Single exposures are really not a very good way to evaluate these sensors based on newer technologies for a couple of reasons:
1) These are raw sensors, unlike video cameras they don’t have DSPs which perform noise reduction, sharpening etc. so it is an apples to oranges comparison.
2) Given the incredibly low read noise you want to use these cameras at the highest possible analog gain to maximize SNR and build dynamic range in software via stacking. With single exposures are you are seriously limiting the potential of the technology.
Also not sure why you don’t want me to bin. Binning reduces shot noise which is what you want for single exposures.
Hmmm, just read this post after I posted mine.
If this camera is that bad at single frames, without stacking or Binning, then it isn't much good for near-Live 'Video Astronomy' style of observing which is what I prefer to do.
To me, all these moves towards longer frames stacked constantly, is Astrophotography. Yes, it's an old argument that rears its head from time to time, but it's also correct. That's why it keeps coming up.
This is supposed to be about 'Near-Live'.
So it appears, from your comments quoted above, that I won't be bothering with getting the 385.
That is fine. Each to his own. Just because you prefer a particular style of observing does not mean it is the only way to do ‘video astronomy’ or ‘near-live’ observing. This is not astrophotography by any stretch of the imagination.
But ironically even the so called ‘video cameras’ stack and heavily process the image internally. The only difference here is the user interface.
Honestly, I never liked the images produced by ‘single frame’ video cameras. Just personal preference. They just trade sensitivity for resolution and quality of image. In my view there is nothing wrong in wanting better image quality for live observing. I like to move forward with technology.
Finally, not sure where I said this camera was bad at single frames. The point I was making is that it is a waste trying to make new technology behave like old technology. We need to learn to use new technology and tools and also keep an open mind to what is ‘video astronomy’
Also what is wrong with binning?
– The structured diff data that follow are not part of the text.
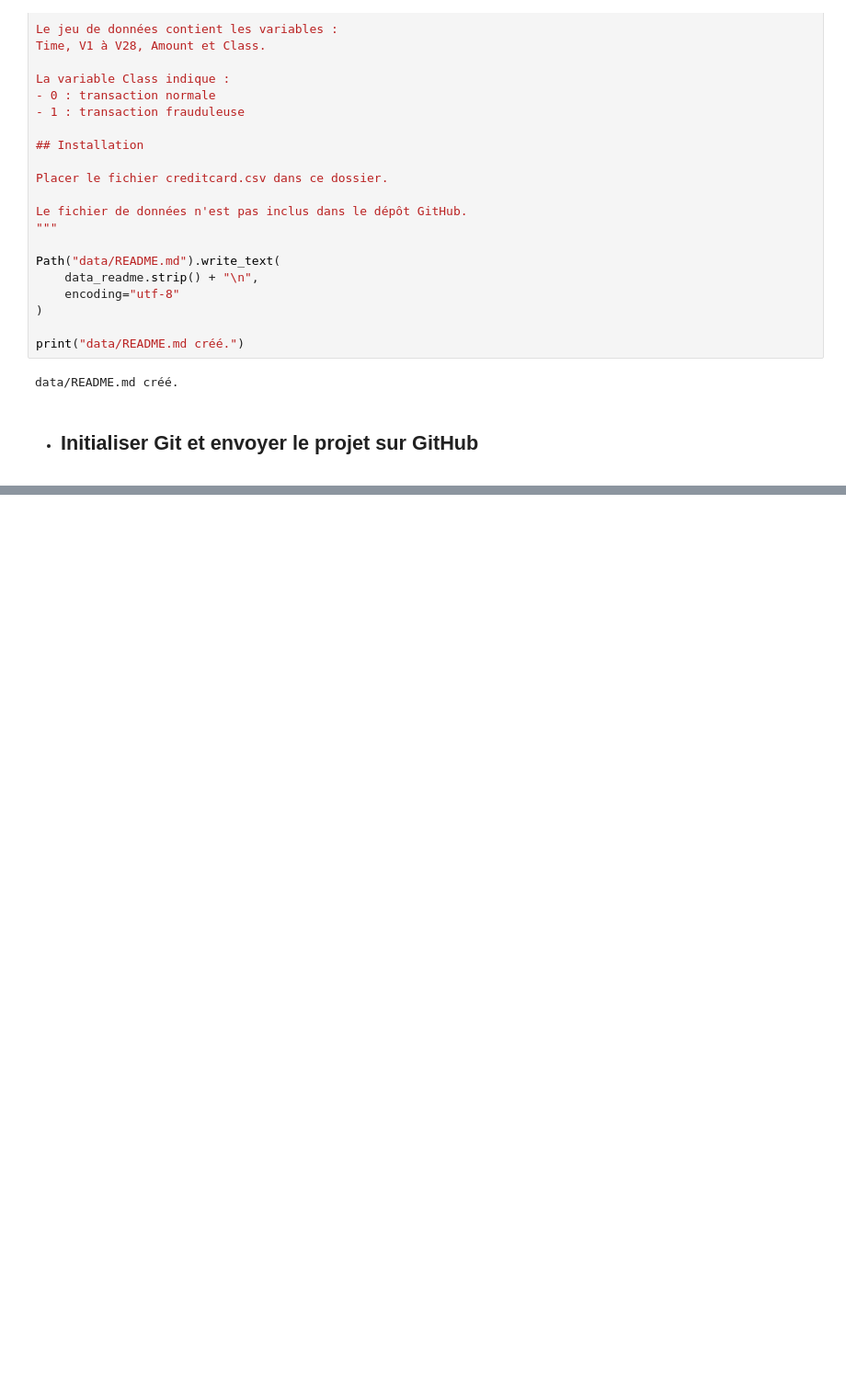
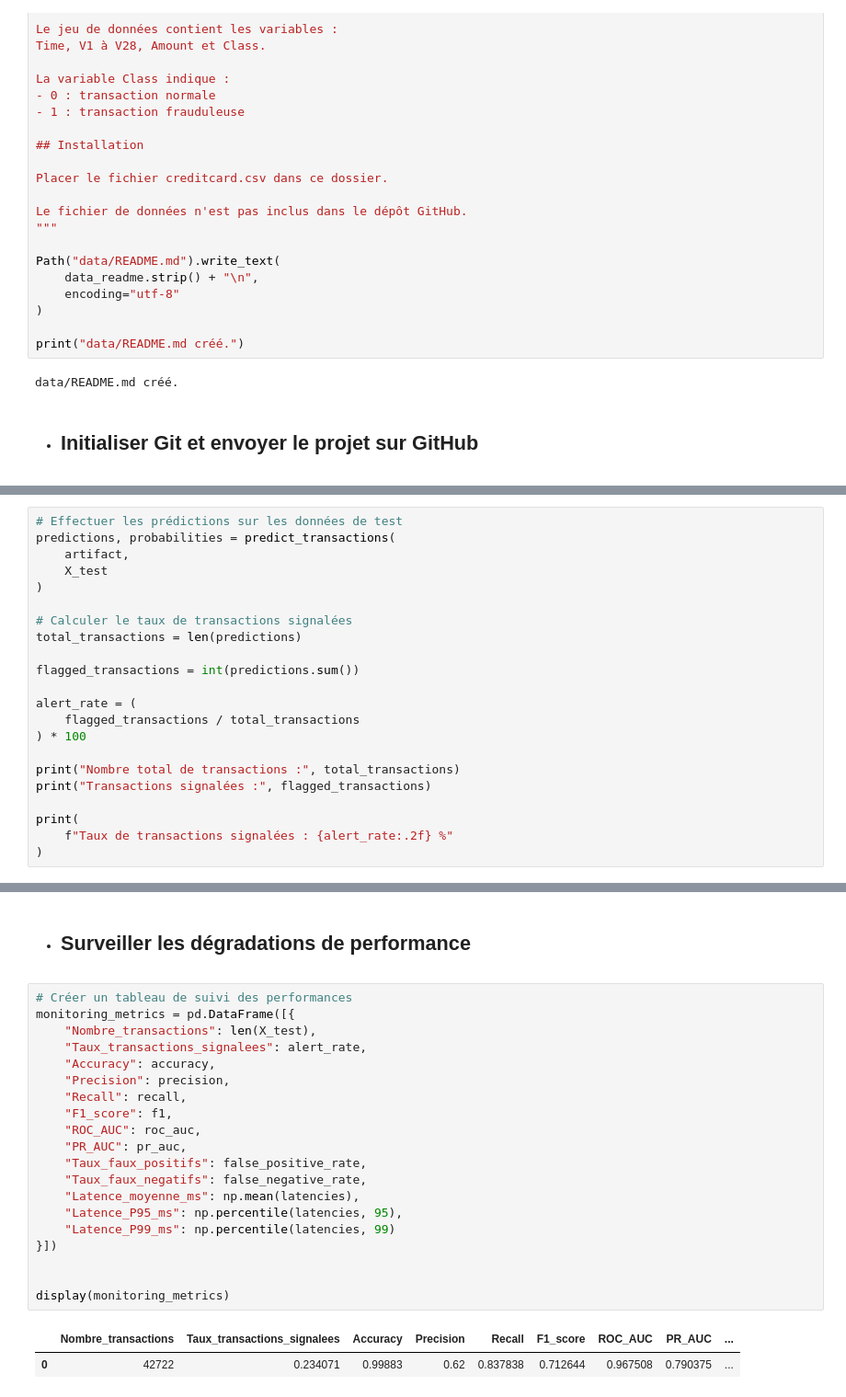
Before and after one commit to Rouddlygilot/AI-TestGuard, a Jupyter notebook: analyse_tests.ipynb, the cells around one changed output, grey strips where cells are left out. Shown at 92% size. Drawn from its saved outputs; the diff is of its cells as text; blank space fills up the shorter version.

```diff
--- a/analyse_tests.ipynb
+++ b/analyse_tests.ipynb
@@ -2696,0 +2785,22 @@ To https://github.com/Rouddlygilot/AI-TestGuard.git
+# %%
+# Effectuer les prédictions sur les données de test
+predictions, probabilities = predict_transactions(
+    artifact,
+    X_test
+)
+
+# Calculer le taux de transactions signalées
+total_transactions = len(predictions)
+
+flagged_transactions = int(predictions.sum())
+
+alert_rate = (
+    flagged_transactions / total_transactions
+) * 100
+
+print("Nombre total de transactions :", total_transactions)
+print("Transactions signalées :", flagged_transactions)
+
+print(
+    f"Taux de transactions signalées : {alert_rate:.2f} %"
+)
@@ -2696,0 +2978,25 @@ To https://github.com/Rouddlygilot/AI-TestGuard.git
+# %% [markdown]
+- ## Surveiller les dégradations de performance
+# %%
+# Créer un tableau de suivi des performances
+monitoring_metrics = pd.DataFrame([{
+    "Nombre_transactions": len(X_test),
+    "Taux_transactions_signalees": alert_rate,
+    "Accuracy": accuracy,
+    "Precision": precision,
+    "Recall": recall,
+    "F1_score": f1,
+    "ROC_AUC": roc_auc,
+    "PR_AUC": pr_auc,
+    "Taux_faux_positifs": false_positive_rate,
+    "Taux_faux_negatifs": false_negative_rate,
+    "Latence_moyenne_ms": np.mean(latencies),
+    "Latence_P95_ms": np.percentile(latencies, 95),
+    "Latence_P99_ms": np.percentile(latencies, 99)
+}])
+
+
+display(monitoring_metrics)
+# %% [output]
+|  | Nombre_transactions | Taux_transactions_signalees | Accuracy | Precision | Recall | F1_score | ROC_AUC | PR_AUC | ... |
+| 0 | 42722 | 0.234071 | 0.99883 | 0.62 | 0.837838 | 0.712644 | 0.967508 | 0.790375 | ... |
```
Also changed, not shown: parts of 71 cells of this notebook, 13 other files.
Even with binning resolution is better than some video cameras... smaller pixels in newer CMOS cameras provide significant flexibility for different styles of observing... in your view using binning makes the camera no good for observing... hmm...strange
Edited by Astrojedi, 24 January 2018 - 02:29 AM.